Coefficient of Friction
The ratio of the friction force between two bodies and the normal force pressing those bodies together
Why It Matters
Friction resists the relative motion of two bodies sliding against each other. Friction, and therefore coefficient of friction (COF), can either help or oppose what you want to do in your application.
Low COF is desirable for applications that want sliding to occur. Example applications include slide bearings, bushings and wear liners. On the other hand, high COF is desirable for applications that want minimal slippage between surfaces. An example of this type of application is a drive wheel.
The coefficient of friction between two bodies depends on system variables like the materials of both bodies, their surfaces’ roughness, and the relative velocity between the bodies. For polyurethane, its hardness is also a key factor. In addition to changing hardness, polyurethane’s COF can also be modified by including additives in the formulation. We can tailor polyurethane’s coefficient of friction to fit your specific need.
Coefficient of friction is dimensionless.
ASTM D-1894 – Standard Test Method for Static and Kinetic Coefficients of Friction of Plastic Film and Sheeting is commonly used for measuring COF of polyurethane. The test measures the force required to pull one material across another. The force required to initiate motion is used to calculate the static COF. The force required to maintain a uniform motion is used to calculate the kinetic COF.

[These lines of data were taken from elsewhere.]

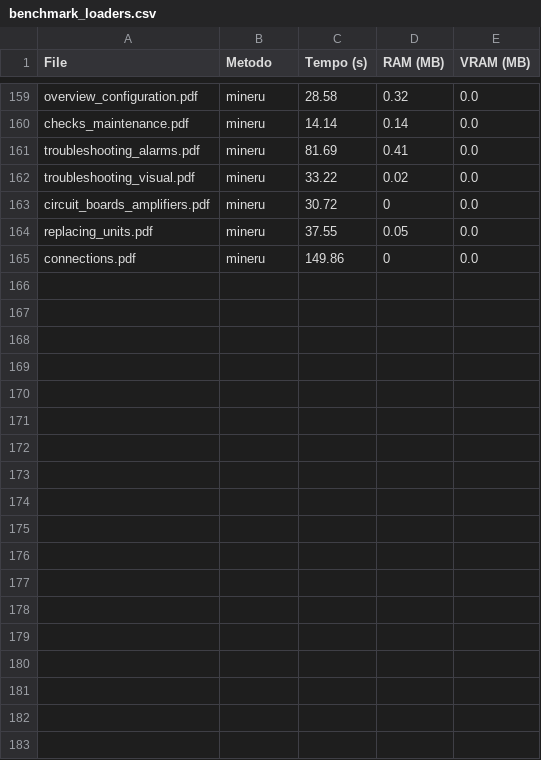
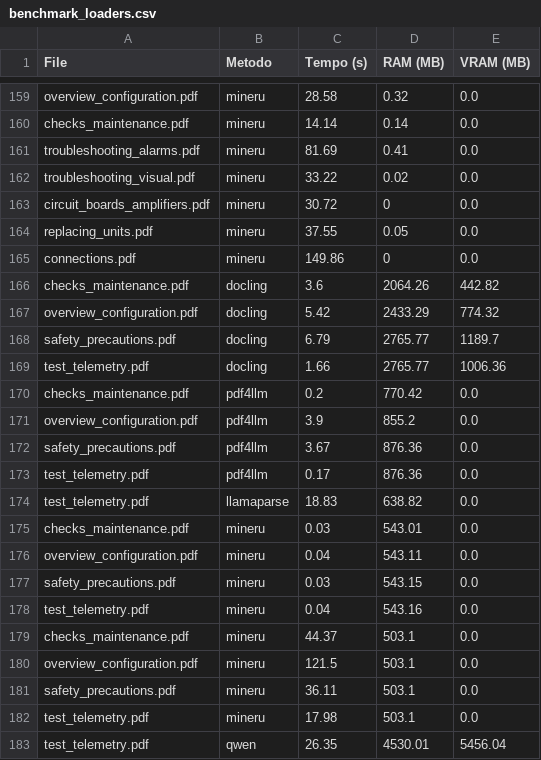
Before and after one commit to DanieleDiSpirito/ARIS, a CSV file: data/metrics/benchmark_loaders.csv, drawn as a sheet; only a part is shown, gaps mark what is left out; the diff names each change by its address in the sheet, - before the commit and + after, or states it on an @@ line.

Commit message:
Add experimental metrics and telemetry files
Add comprehensive experimental artifacts: new metrics reports (data/metrics/*.md), updated benchmark CSV, and a unified experimental report. Add processed telemetry JSON for multiple parsers and the raw test PDF (data/processed/*, data/raw/*). Improve telemetry tooling: refactor src/utils/telemetry.py to record peak RAM cross-platform (Windows vs Unix) and keep VRAM tracking; add Windows UTF-8 stdout wrappers in src/embeddings/create_vector_db.py and tests to avoid encoding issues. Remove placeholder .gitkeep files in vector_db directories. These changes support reproducible benchmarking and cross-platform telemetry collection.

```diff
--- a/data/metrics/benchmark_loaders.csv
+++ b/data/metrics/benchmark_loaders.csv
+row 166: checks_maintenance.pdf | docling | 3.6 | 2064.26 | 442.82
+row 167: overview_configuration.pdf | docling | 5.42 | 2433.29 | 774.32
+row 168: safety_precautions.pdf | docling | 6.79 | 2765.77 | 1189.7
+row 169: test_telemetry.pdf | docling | 1.66 | 2765.77 | 1006.36
+row 170: checks_maintenance.pdf | pdf4llm | 0.2 | 770.42 | 0.0
+row 171: overview_configuration.pdf | pdf4llm | 3.9 | 855.2 | 0.0
+row 172: safety_precautions.pdf | pdf4llm | 3.67 | 876.36 | 0.0
+row 173: test_telemetry.pdf | pdf4llm | 0.17 | 876.36 | 0.0
+row 174: test_telemetry.pdf | llamaparse | 18.83 | 638.82 | 0.0
+row 175: checks_maintenance.pdf | mineru | 0.03 | 543.01 | 0.0
+row 176: overview_configuration.pdf | mineru | 0.04 | 543.11 | 0.0
+row 177: safety_precautions.pdf | mineru | 0.03 | 543.15 | 0.0
+row 178: test_telemetry.pdf | mineru | 0.04 | 543.16 | 0.0
+row 179: checks_maintenance.pdf | mineru | 44.37 | 503.1 | 0.0
+row 180: overview_configuration.pdf | mineru | 121.5 | 503.1 | 0.0
+row 181: safety_precautions.pdf | mineru | 36.11 | 503.1 | 0.0
+row 182: test_telemetry.pdf | mineru | 17.98 | 503.1 | 0.0
+row 183: test_telemetry.pdf | qwen | 26.35 | 4530.01 | 5456.04
```
Also changed, not shown: 21 other files.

The coefficient of friction of polyurethanes is similar to that of rubber.
In general, harder polyurethanes have a lower COF, and softer polyurethanes have a higher COF. In typical polyurethane applications, the kinetic COF ranges from 0.2 to 2.5.